New York City, the pot-bust capital of the Western world, is notorious for the racial skewing of its marijuana arrests. Over the last 15 years, more than 85 percent of the half-million-plus people charged with misdemeanor possession there have been black or Latino.
But the racial ratios of reefer roundups are equally extreme—if not worse—in scores of other U.S. cities. In Atlanta, Baltimore, Philadelphia, and Washington, more than 80 percent of the people popped for pot possession are black. In Minneapolis and its Hennepin County suburbs, black people are 11 percent of the population and more than half of those busted for buds.
“Just about every major metropolitan area in the country has similar disparity issues,” says Neill Franklin, executive director of Law Enforcement Against Prohibition and former commander of the Maryland State Police’s drug bureau.

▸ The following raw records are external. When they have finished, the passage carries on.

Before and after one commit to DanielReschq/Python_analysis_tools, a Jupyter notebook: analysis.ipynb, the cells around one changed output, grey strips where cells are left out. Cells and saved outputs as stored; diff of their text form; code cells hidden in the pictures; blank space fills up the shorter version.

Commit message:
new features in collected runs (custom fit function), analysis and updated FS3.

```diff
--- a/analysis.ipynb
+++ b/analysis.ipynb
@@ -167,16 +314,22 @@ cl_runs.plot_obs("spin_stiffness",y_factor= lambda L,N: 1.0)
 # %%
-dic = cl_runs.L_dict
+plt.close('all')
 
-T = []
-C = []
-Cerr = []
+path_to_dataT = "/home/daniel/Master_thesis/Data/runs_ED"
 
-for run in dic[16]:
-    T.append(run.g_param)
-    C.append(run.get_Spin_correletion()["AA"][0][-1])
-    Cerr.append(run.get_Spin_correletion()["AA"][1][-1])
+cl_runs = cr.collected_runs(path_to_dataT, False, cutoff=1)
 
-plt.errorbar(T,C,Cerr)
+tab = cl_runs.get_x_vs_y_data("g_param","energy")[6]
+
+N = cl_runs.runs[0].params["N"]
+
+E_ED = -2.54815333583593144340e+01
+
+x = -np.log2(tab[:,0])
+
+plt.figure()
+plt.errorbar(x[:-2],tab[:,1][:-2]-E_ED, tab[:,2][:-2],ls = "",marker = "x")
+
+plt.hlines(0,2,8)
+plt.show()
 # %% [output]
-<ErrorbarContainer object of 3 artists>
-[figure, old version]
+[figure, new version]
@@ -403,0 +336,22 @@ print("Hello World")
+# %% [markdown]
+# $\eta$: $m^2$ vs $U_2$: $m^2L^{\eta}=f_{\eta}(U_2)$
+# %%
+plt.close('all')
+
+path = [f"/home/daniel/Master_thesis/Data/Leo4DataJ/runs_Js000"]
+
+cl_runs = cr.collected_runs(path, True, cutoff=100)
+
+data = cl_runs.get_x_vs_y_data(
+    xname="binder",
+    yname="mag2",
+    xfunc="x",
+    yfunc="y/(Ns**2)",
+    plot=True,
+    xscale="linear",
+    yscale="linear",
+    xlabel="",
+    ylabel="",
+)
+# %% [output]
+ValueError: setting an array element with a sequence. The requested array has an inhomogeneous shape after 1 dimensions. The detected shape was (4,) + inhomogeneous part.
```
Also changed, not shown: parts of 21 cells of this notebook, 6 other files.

“With minor variations, it’s the same everywhere,” says Jon Gettman, a visiting professor of criminal justice at Shenandoah University in Virginia. Gettman, says Allen St. Pierre of the National Organization for the Reform of Marijuana Laws, has been researching marijuana-arrest numbers more obsessively than anyone for the last 20 years, extracting them from data in the FBI’s Uniform Crime Report.
Nationally, Gettman says, in 2008 black people were 12 percent of the U.S. population, but 31.6 percent of those arrested for pot possession in cases where race was reported to the FBI. (2008 is the most recent year for which detailed figures are available.)
In the six urban areas where Gettman found the highest rates of marijuana arrests, the handcuffs most often clamped black wrists. In Baltimore, Louisville, Omaha, Atlanta, and Syracuse and Buffalo in upstate New York, the arrest rate for black people exceeded 1 out of 65.
– Read the entire article at AlterNet.